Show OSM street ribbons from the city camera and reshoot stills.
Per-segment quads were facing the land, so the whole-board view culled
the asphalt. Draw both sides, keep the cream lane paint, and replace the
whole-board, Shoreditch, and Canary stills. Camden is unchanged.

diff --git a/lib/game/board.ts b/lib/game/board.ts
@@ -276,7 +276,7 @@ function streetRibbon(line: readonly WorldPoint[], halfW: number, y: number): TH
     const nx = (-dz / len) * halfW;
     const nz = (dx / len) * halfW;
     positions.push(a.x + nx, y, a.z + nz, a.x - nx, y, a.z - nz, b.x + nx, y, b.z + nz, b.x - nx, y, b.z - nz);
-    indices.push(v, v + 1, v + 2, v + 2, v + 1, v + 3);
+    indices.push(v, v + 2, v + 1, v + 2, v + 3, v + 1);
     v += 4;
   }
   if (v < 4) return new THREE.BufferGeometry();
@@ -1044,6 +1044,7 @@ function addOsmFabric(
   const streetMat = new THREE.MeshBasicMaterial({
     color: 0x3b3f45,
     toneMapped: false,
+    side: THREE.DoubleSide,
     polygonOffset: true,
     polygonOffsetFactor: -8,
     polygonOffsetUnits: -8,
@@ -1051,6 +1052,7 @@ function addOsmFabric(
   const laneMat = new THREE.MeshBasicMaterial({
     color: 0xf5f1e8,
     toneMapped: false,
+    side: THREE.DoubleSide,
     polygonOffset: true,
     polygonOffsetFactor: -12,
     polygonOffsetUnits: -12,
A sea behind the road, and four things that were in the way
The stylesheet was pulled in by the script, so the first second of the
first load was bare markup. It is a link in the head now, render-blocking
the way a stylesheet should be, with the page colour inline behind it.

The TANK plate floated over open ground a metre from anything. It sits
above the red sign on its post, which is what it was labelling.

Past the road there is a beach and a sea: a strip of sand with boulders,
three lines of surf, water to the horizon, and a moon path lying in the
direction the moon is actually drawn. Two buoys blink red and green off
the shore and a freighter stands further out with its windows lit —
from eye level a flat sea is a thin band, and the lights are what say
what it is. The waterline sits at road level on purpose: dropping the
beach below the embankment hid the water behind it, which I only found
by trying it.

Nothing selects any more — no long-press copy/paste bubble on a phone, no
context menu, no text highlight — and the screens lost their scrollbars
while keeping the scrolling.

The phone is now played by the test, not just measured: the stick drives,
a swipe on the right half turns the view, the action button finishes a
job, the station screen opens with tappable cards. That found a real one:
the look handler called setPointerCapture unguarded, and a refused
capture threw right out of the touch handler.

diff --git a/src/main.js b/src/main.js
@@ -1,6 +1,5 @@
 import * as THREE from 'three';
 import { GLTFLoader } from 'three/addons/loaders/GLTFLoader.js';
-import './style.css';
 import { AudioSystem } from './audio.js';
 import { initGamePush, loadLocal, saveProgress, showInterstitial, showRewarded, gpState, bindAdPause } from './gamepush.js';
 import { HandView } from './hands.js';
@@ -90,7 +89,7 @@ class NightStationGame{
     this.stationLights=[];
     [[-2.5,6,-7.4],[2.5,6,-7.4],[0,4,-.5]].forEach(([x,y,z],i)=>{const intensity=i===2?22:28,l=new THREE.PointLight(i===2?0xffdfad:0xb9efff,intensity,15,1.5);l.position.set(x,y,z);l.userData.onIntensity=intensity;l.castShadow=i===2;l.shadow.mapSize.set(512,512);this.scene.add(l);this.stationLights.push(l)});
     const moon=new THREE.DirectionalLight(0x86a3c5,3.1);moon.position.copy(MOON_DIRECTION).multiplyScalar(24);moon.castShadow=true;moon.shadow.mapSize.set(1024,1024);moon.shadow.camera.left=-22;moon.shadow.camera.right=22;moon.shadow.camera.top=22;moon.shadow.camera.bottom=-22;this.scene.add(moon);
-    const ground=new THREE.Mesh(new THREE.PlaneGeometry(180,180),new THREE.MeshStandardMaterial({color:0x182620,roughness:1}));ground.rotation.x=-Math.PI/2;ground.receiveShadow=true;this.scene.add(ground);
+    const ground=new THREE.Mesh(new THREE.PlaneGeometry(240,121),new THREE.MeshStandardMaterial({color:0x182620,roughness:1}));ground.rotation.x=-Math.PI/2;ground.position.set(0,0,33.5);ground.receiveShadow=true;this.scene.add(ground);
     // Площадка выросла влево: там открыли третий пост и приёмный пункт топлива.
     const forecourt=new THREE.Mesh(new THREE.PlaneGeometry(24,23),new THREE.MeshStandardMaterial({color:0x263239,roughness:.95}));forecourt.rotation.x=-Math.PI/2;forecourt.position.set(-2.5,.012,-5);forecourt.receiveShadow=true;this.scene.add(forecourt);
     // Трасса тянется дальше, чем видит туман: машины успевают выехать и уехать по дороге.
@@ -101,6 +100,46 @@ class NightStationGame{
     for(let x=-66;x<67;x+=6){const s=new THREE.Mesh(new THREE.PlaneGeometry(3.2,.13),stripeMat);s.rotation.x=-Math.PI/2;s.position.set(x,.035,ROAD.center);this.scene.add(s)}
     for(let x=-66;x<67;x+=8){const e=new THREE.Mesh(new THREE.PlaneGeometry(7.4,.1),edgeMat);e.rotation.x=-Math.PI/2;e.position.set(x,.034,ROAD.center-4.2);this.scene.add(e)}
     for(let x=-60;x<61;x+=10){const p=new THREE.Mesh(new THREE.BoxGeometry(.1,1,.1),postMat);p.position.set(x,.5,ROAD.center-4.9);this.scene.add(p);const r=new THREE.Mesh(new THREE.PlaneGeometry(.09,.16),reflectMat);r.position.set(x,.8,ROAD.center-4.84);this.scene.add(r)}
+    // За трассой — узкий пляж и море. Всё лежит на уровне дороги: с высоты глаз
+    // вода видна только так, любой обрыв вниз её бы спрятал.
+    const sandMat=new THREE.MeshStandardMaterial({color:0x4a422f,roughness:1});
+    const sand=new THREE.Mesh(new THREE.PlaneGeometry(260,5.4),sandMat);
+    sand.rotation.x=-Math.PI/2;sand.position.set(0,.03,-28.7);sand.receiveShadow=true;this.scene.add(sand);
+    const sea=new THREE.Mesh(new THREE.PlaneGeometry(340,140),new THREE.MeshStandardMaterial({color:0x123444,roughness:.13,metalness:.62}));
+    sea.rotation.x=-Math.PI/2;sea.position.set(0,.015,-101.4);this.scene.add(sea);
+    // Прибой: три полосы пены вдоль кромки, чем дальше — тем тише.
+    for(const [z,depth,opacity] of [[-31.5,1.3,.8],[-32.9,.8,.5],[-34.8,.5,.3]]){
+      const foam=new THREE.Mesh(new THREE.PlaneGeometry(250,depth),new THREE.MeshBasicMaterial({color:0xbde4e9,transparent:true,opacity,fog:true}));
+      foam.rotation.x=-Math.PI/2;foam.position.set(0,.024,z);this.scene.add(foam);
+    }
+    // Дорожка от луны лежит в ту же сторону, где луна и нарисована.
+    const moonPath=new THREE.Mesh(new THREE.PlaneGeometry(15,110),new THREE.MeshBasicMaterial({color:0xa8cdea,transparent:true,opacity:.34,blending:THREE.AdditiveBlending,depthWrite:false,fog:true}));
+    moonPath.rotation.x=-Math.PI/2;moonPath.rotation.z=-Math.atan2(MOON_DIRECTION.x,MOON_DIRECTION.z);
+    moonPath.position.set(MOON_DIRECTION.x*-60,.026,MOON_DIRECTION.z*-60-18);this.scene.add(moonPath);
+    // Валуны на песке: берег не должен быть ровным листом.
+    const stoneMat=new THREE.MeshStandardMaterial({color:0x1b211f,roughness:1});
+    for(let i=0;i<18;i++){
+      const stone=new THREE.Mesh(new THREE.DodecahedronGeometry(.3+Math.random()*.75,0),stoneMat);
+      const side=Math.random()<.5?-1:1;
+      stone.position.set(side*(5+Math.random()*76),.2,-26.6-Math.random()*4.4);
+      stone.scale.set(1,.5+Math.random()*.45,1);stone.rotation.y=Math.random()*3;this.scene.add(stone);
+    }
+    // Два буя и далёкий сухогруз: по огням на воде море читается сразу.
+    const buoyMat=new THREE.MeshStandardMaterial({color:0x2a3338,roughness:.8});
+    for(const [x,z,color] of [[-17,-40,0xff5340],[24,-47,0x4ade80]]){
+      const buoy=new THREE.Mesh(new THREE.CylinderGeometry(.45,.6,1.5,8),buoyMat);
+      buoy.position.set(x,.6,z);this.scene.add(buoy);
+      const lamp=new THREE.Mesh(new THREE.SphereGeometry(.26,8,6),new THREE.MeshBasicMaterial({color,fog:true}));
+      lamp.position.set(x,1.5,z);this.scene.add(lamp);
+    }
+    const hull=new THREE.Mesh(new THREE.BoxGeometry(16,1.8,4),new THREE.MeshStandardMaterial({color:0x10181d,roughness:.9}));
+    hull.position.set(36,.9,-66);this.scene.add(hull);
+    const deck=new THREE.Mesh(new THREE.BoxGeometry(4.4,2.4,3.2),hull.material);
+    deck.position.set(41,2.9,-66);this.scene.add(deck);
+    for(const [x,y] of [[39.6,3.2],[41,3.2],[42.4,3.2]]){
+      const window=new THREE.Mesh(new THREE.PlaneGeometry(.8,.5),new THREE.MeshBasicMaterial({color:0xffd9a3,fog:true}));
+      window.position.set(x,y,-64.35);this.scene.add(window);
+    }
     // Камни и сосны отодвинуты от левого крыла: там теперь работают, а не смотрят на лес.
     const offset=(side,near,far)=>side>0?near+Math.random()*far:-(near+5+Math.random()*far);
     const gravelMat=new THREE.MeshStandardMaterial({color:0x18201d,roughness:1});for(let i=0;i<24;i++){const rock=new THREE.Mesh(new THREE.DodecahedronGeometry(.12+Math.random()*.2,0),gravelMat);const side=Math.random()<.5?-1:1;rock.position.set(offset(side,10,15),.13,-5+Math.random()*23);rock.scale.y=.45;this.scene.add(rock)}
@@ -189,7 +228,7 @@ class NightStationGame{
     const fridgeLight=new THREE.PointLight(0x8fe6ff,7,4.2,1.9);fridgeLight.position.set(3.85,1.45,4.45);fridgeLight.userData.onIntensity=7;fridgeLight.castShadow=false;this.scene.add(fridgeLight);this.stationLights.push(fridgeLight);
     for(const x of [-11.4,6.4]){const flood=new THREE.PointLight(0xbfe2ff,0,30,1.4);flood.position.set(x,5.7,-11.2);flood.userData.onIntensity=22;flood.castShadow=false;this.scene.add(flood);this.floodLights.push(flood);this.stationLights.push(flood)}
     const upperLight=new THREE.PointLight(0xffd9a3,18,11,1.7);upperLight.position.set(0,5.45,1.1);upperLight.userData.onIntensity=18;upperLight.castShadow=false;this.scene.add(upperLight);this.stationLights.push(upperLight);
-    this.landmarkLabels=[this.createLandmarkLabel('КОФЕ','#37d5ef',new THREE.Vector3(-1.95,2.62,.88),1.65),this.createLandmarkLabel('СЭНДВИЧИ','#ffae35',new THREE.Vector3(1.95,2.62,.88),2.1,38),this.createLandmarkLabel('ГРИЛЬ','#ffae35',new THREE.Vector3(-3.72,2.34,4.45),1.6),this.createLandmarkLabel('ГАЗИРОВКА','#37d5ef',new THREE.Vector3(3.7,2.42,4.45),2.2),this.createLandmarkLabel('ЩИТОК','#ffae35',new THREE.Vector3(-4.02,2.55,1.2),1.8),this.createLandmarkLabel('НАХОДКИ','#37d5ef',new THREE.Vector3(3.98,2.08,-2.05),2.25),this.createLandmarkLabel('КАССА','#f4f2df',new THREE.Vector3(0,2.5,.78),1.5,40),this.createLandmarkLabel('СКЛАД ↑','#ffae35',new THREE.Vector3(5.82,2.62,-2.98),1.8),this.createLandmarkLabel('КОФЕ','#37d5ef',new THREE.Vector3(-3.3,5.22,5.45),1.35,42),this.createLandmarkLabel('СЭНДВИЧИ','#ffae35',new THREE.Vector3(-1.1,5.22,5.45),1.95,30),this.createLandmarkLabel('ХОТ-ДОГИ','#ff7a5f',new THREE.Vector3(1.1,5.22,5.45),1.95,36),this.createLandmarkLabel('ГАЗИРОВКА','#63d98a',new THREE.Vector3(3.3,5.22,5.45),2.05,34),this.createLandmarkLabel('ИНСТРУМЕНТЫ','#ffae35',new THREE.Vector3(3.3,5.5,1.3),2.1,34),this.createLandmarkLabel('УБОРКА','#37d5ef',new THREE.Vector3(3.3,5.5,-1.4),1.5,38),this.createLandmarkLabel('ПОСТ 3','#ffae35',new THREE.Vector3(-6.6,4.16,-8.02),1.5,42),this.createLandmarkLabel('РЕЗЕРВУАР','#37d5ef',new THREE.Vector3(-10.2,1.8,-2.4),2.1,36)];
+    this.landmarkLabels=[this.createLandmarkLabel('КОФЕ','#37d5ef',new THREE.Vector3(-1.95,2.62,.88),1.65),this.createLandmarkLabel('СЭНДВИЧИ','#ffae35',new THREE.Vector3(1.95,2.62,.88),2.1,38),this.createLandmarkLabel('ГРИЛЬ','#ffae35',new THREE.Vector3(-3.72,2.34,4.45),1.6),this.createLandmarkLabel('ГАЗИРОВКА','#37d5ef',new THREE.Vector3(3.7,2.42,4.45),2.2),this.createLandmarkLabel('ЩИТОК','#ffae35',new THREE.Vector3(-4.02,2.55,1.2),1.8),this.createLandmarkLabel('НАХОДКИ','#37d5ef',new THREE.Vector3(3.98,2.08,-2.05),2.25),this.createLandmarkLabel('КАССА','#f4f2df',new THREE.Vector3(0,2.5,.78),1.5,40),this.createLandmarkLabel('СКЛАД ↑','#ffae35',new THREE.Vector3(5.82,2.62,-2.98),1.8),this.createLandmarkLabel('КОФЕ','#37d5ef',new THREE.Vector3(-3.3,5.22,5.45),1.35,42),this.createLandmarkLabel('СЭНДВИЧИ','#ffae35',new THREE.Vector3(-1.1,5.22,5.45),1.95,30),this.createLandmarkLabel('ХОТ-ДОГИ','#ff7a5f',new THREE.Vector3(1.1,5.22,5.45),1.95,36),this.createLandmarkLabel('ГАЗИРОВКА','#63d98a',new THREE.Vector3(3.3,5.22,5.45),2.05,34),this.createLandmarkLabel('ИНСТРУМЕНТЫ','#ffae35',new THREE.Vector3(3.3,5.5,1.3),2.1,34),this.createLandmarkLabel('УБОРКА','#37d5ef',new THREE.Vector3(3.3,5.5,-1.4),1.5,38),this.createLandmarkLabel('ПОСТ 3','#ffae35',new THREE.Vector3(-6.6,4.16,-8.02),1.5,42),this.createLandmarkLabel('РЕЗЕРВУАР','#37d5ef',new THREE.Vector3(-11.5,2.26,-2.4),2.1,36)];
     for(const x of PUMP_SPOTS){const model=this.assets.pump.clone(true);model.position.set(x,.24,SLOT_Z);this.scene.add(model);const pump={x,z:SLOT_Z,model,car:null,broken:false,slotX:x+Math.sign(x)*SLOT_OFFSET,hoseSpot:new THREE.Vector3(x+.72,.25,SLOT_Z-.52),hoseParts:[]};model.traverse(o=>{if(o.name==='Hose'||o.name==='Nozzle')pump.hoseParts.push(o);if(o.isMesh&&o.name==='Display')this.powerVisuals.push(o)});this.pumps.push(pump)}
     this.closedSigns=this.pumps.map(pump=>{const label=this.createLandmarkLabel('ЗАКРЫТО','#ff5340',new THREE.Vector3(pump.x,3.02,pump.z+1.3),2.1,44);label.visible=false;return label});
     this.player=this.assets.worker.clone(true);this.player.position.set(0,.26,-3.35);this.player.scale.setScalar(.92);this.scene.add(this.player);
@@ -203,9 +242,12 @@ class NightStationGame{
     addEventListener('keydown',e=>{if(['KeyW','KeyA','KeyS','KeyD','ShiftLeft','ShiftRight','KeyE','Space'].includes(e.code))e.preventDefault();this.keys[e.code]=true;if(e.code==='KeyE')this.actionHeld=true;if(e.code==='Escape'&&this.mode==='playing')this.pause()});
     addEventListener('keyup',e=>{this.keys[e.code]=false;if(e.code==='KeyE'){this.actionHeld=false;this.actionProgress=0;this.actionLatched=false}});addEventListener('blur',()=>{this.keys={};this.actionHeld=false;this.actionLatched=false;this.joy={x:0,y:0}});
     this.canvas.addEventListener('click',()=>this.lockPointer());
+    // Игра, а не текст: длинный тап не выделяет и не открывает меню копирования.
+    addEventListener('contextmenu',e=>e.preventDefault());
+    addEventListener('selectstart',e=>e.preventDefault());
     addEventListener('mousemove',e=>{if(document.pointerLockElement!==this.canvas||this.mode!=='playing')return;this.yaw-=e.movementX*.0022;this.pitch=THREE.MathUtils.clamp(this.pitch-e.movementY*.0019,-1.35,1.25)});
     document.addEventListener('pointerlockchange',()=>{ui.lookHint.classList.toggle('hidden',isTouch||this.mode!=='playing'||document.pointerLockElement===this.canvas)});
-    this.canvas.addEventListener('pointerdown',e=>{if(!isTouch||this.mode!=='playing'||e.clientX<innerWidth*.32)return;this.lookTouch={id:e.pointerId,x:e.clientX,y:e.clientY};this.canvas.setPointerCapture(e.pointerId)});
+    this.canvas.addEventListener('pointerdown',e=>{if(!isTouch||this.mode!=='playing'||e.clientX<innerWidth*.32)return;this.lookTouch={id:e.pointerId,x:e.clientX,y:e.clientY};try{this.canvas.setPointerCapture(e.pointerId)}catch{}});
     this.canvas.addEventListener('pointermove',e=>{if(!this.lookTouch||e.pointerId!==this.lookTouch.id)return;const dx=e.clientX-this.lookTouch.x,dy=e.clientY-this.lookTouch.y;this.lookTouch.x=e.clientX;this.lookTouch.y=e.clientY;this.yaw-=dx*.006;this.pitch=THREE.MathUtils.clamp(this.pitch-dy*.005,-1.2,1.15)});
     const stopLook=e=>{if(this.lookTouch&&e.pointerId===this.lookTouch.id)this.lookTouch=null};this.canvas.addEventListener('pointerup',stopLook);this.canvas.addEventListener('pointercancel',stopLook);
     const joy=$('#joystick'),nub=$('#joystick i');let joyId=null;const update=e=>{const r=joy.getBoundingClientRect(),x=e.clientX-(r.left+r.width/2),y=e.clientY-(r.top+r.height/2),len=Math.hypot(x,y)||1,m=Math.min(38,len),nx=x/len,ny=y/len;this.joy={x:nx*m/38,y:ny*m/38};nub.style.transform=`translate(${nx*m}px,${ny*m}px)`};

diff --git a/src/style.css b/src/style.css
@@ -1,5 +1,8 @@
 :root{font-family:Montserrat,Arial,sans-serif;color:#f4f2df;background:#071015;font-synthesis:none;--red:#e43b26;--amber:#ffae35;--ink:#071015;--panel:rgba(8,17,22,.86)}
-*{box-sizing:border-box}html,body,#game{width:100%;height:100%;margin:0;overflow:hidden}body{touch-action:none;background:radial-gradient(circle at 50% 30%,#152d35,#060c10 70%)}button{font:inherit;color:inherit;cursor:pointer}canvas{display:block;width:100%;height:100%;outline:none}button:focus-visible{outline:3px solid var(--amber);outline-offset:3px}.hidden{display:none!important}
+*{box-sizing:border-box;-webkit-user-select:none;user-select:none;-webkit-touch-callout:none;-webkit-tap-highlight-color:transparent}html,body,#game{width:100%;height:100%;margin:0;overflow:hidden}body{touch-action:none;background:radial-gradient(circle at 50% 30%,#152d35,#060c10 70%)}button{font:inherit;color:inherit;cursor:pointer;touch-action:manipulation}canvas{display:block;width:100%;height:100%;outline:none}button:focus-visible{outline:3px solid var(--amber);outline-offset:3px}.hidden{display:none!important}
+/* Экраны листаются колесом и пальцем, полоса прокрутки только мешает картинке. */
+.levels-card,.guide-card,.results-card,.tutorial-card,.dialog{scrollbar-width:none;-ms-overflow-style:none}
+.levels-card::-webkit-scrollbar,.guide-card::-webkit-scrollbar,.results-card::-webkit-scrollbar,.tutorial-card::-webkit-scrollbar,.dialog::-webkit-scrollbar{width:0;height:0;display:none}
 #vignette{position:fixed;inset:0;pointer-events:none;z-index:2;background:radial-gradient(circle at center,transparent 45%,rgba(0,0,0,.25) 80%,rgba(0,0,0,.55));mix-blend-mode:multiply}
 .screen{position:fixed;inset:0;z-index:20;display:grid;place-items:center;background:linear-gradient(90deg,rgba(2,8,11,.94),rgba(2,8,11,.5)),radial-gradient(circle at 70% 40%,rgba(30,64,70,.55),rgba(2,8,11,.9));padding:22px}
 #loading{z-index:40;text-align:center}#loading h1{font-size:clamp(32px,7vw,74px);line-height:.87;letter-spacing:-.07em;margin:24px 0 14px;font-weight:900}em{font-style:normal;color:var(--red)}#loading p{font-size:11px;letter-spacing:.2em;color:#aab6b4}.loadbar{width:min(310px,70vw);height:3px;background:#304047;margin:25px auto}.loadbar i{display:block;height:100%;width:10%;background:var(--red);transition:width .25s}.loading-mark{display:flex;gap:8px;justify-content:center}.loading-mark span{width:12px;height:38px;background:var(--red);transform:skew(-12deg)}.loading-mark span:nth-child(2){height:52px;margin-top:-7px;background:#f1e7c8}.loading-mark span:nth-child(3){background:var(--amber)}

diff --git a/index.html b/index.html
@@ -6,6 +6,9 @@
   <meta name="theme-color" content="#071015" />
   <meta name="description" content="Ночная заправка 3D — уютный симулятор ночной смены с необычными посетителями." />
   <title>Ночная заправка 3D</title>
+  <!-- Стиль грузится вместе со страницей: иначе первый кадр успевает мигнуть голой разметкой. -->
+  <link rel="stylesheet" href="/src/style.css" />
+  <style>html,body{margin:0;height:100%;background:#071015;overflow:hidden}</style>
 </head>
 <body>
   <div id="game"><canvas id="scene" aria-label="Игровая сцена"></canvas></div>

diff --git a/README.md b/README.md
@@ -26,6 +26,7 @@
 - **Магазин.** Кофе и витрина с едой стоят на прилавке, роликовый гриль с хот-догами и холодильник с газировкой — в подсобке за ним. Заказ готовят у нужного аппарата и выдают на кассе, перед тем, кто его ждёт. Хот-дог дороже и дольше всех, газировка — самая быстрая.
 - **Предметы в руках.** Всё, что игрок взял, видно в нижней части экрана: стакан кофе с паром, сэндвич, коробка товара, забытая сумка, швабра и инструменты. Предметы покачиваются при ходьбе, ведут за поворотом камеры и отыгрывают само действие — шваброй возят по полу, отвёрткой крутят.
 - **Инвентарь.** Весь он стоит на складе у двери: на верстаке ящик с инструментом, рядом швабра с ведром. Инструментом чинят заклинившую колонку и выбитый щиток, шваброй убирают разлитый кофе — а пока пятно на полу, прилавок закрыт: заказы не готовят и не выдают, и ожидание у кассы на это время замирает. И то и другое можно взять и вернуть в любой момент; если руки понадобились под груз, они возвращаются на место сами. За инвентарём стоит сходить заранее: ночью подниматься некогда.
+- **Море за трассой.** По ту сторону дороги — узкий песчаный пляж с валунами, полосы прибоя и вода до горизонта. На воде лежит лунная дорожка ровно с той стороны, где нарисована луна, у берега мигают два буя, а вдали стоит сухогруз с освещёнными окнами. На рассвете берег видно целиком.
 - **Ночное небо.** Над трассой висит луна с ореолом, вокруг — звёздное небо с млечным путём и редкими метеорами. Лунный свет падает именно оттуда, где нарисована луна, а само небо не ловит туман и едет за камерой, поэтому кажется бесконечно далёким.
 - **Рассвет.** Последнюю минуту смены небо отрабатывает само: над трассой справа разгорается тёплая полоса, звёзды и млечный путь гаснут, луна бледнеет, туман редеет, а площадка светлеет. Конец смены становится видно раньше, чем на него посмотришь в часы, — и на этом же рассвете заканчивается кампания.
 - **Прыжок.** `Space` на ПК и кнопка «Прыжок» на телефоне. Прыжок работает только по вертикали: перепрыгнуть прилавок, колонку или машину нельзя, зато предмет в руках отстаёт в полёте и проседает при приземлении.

########

- _Exercise requirements_
Set down exactly the lines of the data above, beginning with the line that has "A sea behind" and ending with the line that has "Nothing selects any", and no others.

- _Output of the exercise_
A sea behind the road, and four things that were in the way
The stylesheet was pulled in by the script, so the first second of the
first load was bare markup. It is a link in the head now, render-blocking
the way a stylesheet should be, with the page colour inline behind it.

The TANK plate floated over open ground a metre from anything. It sits
above the red sign on its post, which is what it was labelling.

Past the road there is a beach and a sea: a strip of sand with boulders,
three lines of surf, water to the horizon, and a moon path lying in the
direction the moon is actually drawn. Two buoys blink red and green off
the shore and a freighter stands further out with its windows lit —
from eye level a flat sea is a thin band, and the lights are what say
what it is. The waterline sits at road level on purpose: dropping the
beach below the embankment hid the water behind it, which I only found
by trying it.

Nothing selects any more — no long-press copy/paste bubble on a phone, no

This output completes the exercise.